Talking to a partner about condom use is an important predictor of actual use, especially within a first sexual relationship.36,37 Qualitative research conducted with South African youth in the 1990s revealed minimal communication concerning condom use.17,20 Young women reported that they were afraid to mention condoms to their partners for fear of violent reactions.17,19 Interestingly, 75% of 15–19-year-old women in our study reported that they had talked to their first sexual partner about condom use. This finding is encouraging and may be an indication that gender norms concerning condom communication have begun to change. Since 1999, a number of campaigns in South Africa have encouraged youth to talk about sex; the most notable of these is the loveLife HIV prevention campaign, whose tag line is "talk about it"—the "it" being sex and HIV prevention. Unfortunately, previous analyses of data from our survey found that young women who reported not having talked to their partner about condom use were significantly more likely than other women to be inconsistent condom users.36 Prevention programs must continue to provide young people with the skills they need to communicate effectively with their partner about safer sex, and must continue striving to change social norms about sexual communication.
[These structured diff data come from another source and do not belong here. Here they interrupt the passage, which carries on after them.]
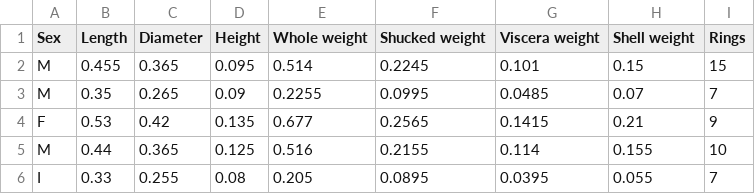
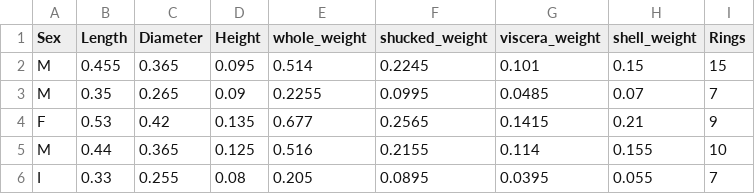
Before and after one commit to JC-prog/Abalone-Age-Prediction, a CSV file: data/abalone.csv, drawn as a sheet; only a part is shown.

```diff
--- a/data/abalone.csv
+++ b/data/abalone.csv
@@ -1,2 +1,2 @@
-Sex,Length,Diameter,Height,Whole weight,Shucked weight,Viscera weight,Shell weight,Rings
+Sex,Length,Diameter,Height,whole_weight,shucked_weight,viscera_weight,shell_weight,Rings
 M,0.455,0.365,0.095,0.514,0.2245,0.101,0.15,15
```
Also changed, not shown: 7 other files.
Studies of South African adolescents have found that contraceptives are rarely used at sexual initiation.21 In this study, approximately half of young people reported that they had used a method of pregnancy prevention with their first partner; similarly, 44% of young women in a previous study reported having used a contraceptive method the first time they had sex.12 Again, respondents aged 15–19 were more likely than those in the older age-group to report that they had used a condom as their method of pregnancy prevention. Reproductive health organizations in South Africa have worked to promote dual method use, and to reframe the male condom as a pregnancy prevention method and not solely a means of STI and HIV prevention. Given the high rates of HIV and pregnancy among young women, there is a tremendous need for prevention programs that emphasize the importance of dual protection.
Our study has several limitations. Recall error is likely for first sexual experiences, particularly for individuals whose sexual debut occurred long before their interview. In addition, as with all surveys of self-reported sensitive behavior, this survey likely suffers from underreporting and social desirability bias.
The majority of young people in this nationally representative sample did not report having had sex at an early age, and many said that they had used condoms, discussed condom use with their partner, been relatively close in age to their partner and engaged in sex willingly. However, because the prevalence of HIV infection in the general population is high, sexual behaviors that might be deemed low risk in low-prevalence settings (such as the United States) convey a much greater risk in South Africa. Given the risks associated with early debut, prevention campaigns should continue to encourage youth to delay the onset of first sex and aim to address contextual and structural factors that can help make this first experience safer for young people.